The fruits are ripened to meet the demand for ripened fruit. The fruit is first cooled to 5 °C and then heated to 20 to 24 °C. Ethylene is added to the ripening rooms to start/initiate the ripening process for 2 to 6 days.
The ethylene is then replaced with air, the ripening rooms are closed and temperature and air circulation are controlled and maintained until the required degree of ripeness is achieved. The fruit is once again cooled to 5 °C. The skins of the avocados will change from green to black.
The ripening room should have sufficient air circulation to heat or cool the fruit according to requirements. The humidity in the ripening room must be between 79 and 95%.
Washing is the removal of soil, dirt, plant rests and any other unwanted deposits in food products using water. Prior to further processing, the fruits are washed with water containing 200 ppm hypochlorite just before entering the processing area. The processing area must be kept at a temperature of 12 to 14°C.
The fruit is cut manually or by rotary blades in slices of 2 to 2,5 cm.
Removal of seeds and peels
The seeds are removed and discarded.
The pulp can be passed through a pulper-finisher which separates the peel from the pulp. The finisher consists of a horizontally mounted perforated cylinder fitted with rubber paddles on the inside. The pulp and peel are pumped into the cylinder and the brushes push the pulp through the cylinder. The pulp can also be taken from the peel manually.
The blending of additional ingredients
The pulp is mixed with other ingredients to achieve guacamole of uniform flavour. A ribbon blender consists of two or more thin narrow metal blades that form a helix that counter rotates in a trough.
Filling and sealing

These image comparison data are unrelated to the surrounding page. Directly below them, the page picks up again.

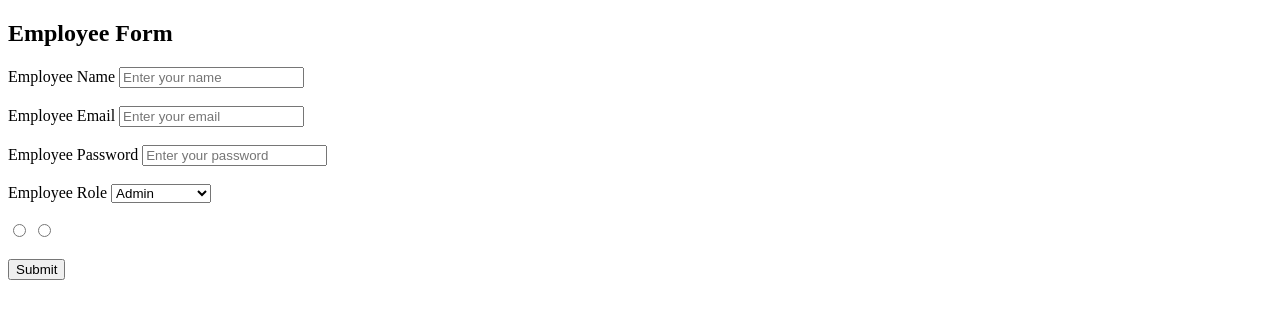
Repository: mrhpn/JavaEE--JSP-SERVLET
Page: JSP_JSTL/WebContent/employee-form.html
An editor plug-in stored every save of this project. The page is shown before and after the next save, followed by the edit.
The browser window is 1280 px wide. The pictures show the whole page.

Above is the page before, as saved 2021-04-01 07:36:08.

### JSP_JSTL/WebContent/employee-form.html
<!DOCTYPE html>
<html>
<head>
<meta charset="ISO-8859-1">
<title>Insert title here</title>
</head>
<body>
	<h2>Employee Form</h2>

	<form action="read-employee-form.jsp" method="GET">
		<label>Employee Name</label>
		<input type="text" name="employeeName" placeholder="Enter your name" required="required" />
		<br><br>

		<label>Employee Email</label>
		<input type="email" name="employeeEmail" placeholder="Enter your email" required="required" />
		<br><br>

		<label>Employee Password</label>
		<input type="password" name="employeePassword" placeholder="Enter your password" required="required" />
		<br><br>

		<label>Employee Role</label>
		<select name="employeeRole" required="required">
			<option disabled="disabled">Choose Role</option>
			<option value="admin">Admin</option>
			<option value="manager">Manager</option>
			<option value="staff">Staff</option>
		</select>
		<br><br>

		<input type="radio" name="employeeGender" value="Male" required="required"/>
		<input type="radio" name="employeeGender" value="Female" required="required"/>
		<br><br>

		<input type="submit" value="Submit" />
	</form>

</body>
</html>

After the next save:
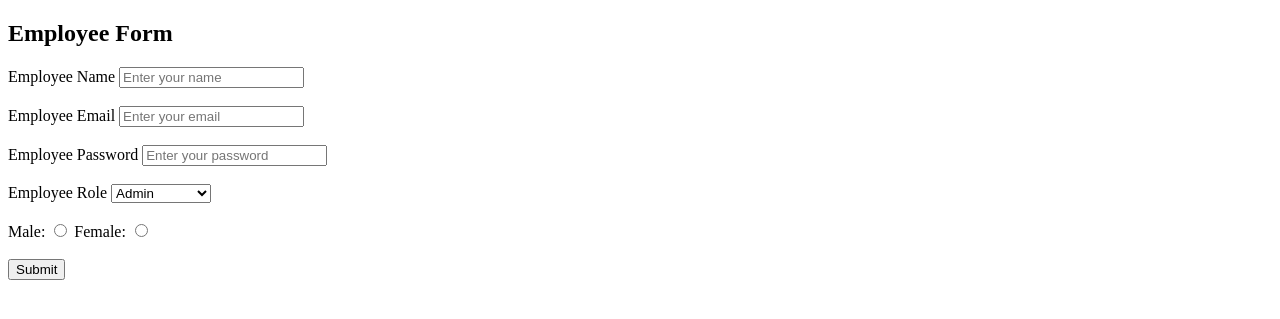
Saved 25 s later.
--- a/JSP_JSTL/WebContent/employee-form.html
+++ b/JSP_JSTL/WebContent/employee-form.html
@@ -29,8 +29,8 @@
 		</select>
 		<br><br>
 
-		<input type="radio" name="employeeGender" value="Male" required="required"/>
-		<input type="radio" name="employeeGender" value="Female" required="required"/>
+		Male: <input type="radio" name="employeeGender" value="Male" required="required"/>
+		Female: <input type="radio" name="employeeGender" value="Female" required="required"/>
 		<br><br>
 
 		<input type="submit" value="Submit" />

The avocado puree is filled into suitable containers by injection fillers. A headspace (space between the product and the seal) is necessary. A vacuum may be applied or nitrogen flushing used to remove oxygen that would otherwise cause discolouring of the product. The containers are then sealed.
Freezing is the removal of heat to bring the temperature down to the temperature of storage or below. Heat transfer takes place through mechanical refrigeration. The temperature during storage and transport must be kept at -18 °C (0°F).
The frozen product is edible in its entirety. Rapid freezing ensures a good quality product. The packaged puree is passed through a blast freezer operating at -29 °C to rapidly freeze the product. The frozen product is stored at -18 °C.
The storage life of frozen products is greater at lower storage temperatures. Recommended is -22 °C. Temperature fluctuations reduce the storage life due to a rapid build-up of water on the internal surface of the package, an accelerated growth of ice crystals in the product, and colour degradation.
Published with acknowledgement to the ARC Agricultural Engineering for the use of their manuals. Visit www.arc.agric.za for more information.